[RECORDS FOR THE TASK Boundary: Start]

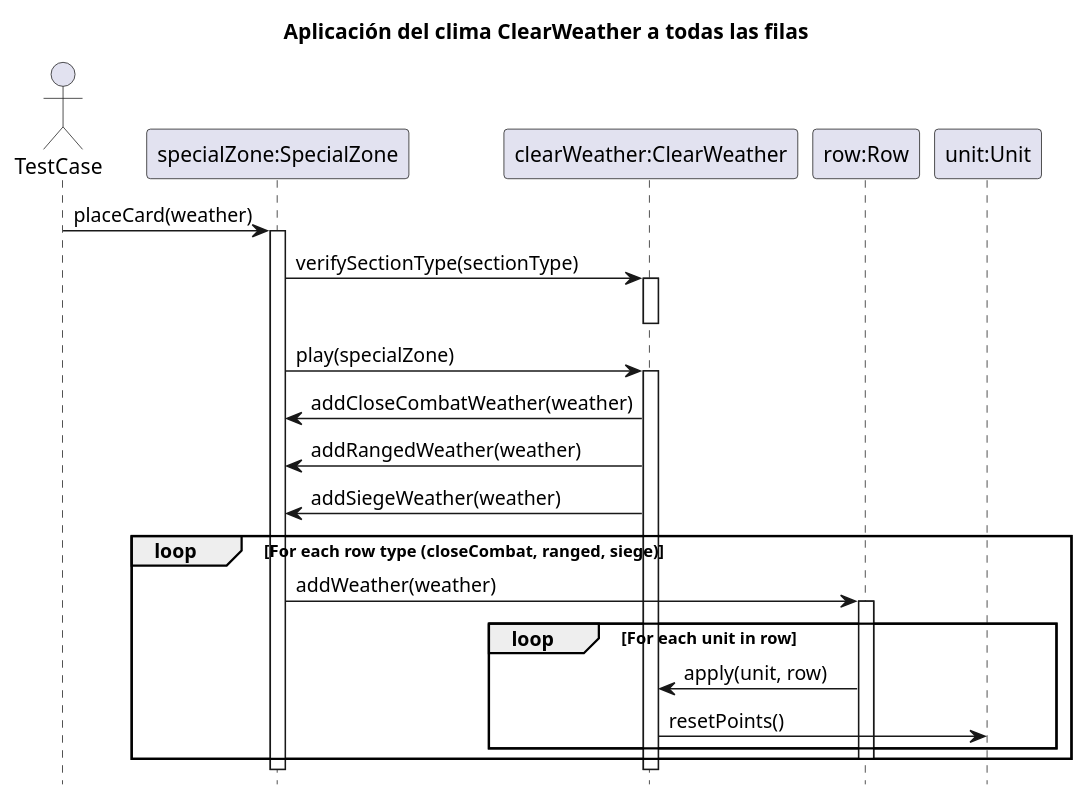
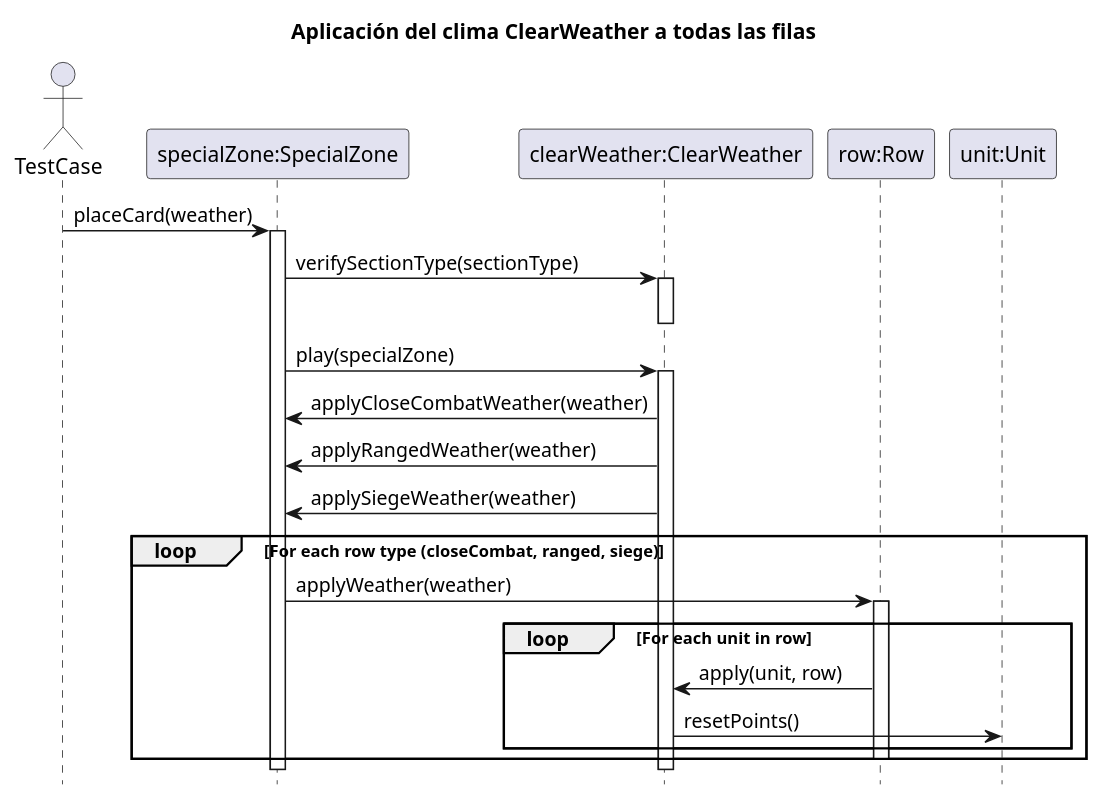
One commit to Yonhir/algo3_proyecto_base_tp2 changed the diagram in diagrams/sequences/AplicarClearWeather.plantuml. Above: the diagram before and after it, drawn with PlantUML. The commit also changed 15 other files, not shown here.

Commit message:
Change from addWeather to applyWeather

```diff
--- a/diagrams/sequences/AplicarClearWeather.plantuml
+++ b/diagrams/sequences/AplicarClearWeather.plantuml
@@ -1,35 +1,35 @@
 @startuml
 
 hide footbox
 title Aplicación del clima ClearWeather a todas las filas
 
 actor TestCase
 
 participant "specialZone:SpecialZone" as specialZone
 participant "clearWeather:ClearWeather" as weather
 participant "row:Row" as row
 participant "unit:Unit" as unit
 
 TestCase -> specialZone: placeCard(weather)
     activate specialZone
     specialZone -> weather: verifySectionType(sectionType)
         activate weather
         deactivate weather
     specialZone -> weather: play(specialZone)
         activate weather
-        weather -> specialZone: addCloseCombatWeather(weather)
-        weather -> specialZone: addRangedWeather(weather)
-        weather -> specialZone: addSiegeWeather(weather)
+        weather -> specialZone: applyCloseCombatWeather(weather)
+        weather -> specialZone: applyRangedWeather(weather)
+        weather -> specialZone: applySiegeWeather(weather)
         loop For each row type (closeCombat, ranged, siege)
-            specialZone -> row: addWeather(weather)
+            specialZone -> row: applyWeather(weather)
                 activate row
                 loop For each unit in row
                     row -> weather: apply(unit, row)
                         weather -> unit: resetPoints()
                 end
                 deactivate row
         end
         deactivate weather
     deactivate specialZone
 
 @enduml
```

[RECORDS FOR THE TASK Boundary: End]
[RECORDS FOR THE TASK Boundary: Start]

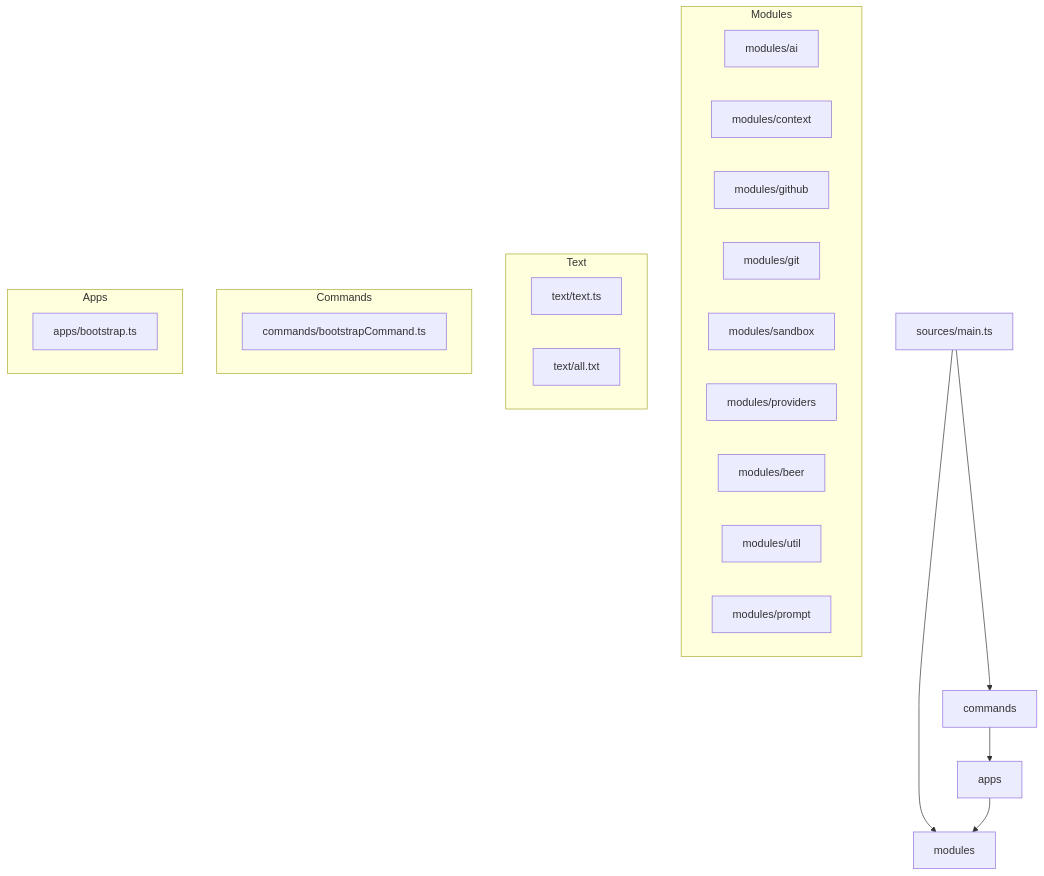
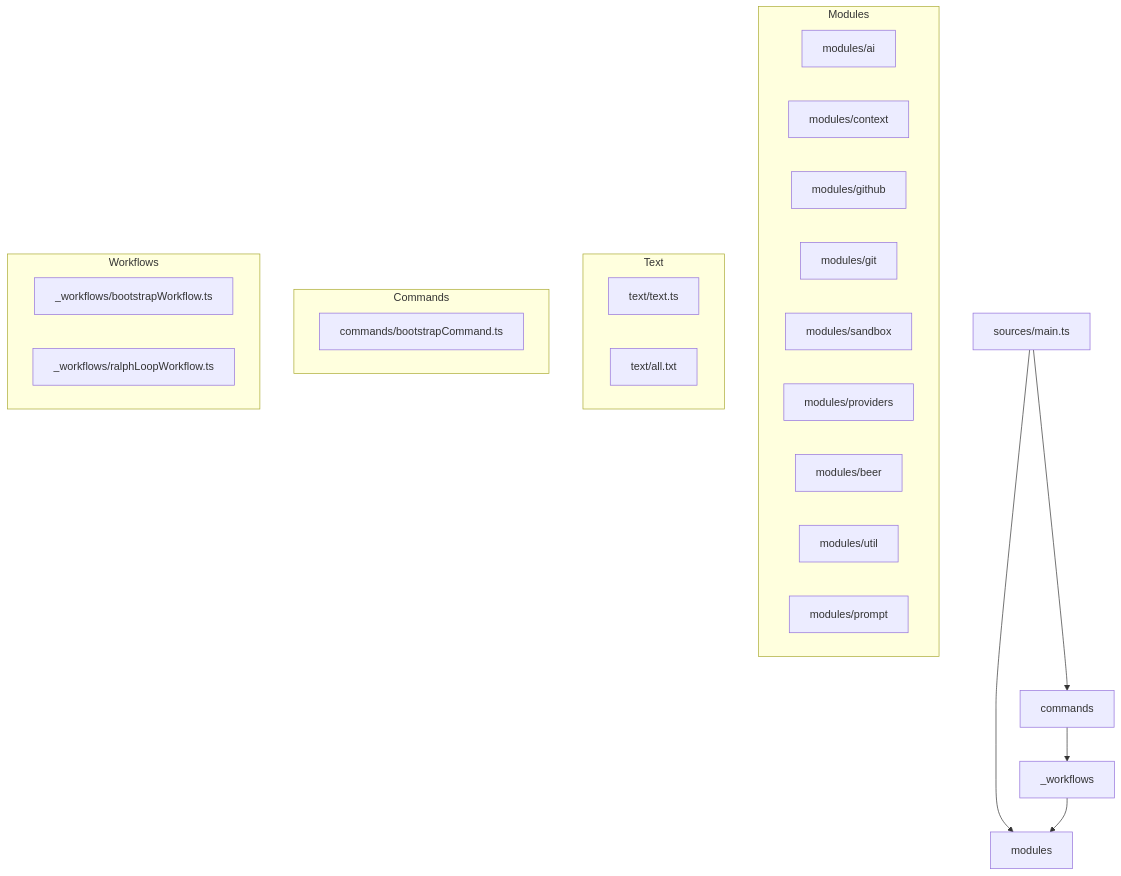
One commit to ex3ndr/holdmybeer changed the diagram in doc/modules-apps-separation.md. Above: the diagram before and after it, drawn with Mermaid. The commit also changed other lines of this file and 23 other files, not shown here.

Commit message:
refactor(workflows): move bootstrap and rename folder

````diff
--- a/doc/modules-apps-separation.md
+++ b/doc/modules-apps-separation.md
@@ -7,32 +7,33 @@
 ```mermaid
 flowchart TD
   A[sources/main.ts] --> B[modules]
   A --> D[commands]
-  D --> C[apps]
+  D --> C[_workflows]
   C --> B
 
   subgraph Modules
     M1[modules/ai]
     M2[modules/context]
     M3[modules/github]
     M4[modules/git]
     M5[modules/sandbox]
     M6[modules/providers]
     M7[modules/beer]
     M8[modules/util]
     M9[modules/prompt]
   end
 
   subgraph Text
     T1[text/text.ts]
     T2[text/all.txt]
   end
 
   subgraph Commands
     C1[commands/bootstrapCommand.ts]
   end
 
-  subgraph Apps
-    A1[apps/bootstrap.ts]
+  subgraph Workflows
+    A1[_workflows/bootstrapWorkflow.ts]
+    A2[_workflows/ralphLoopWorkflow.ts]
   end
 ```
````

[RECORDS FOR THE TASK Boundary: End]

> TASK GOAL
Please, from the entries above, set down exactly the lines from the one containing "flowchart TD" through the one containing "M7[modules/beer]", and only those.

> REPLY
 flowchart TD
   A[sources/main.ts] --> B[modules]
   A --> D[commands]
-  D --> C[apps]
+  D --> C[_workflows]
   C --> B
 
   subgraph Modules
     M1[modules/ai]
     M2[modules/context]
     M3[modules/github]
     M4[modules/git]
     M5[modules/sandbox]
     M6[modules/providers]
     M7[modules/beer]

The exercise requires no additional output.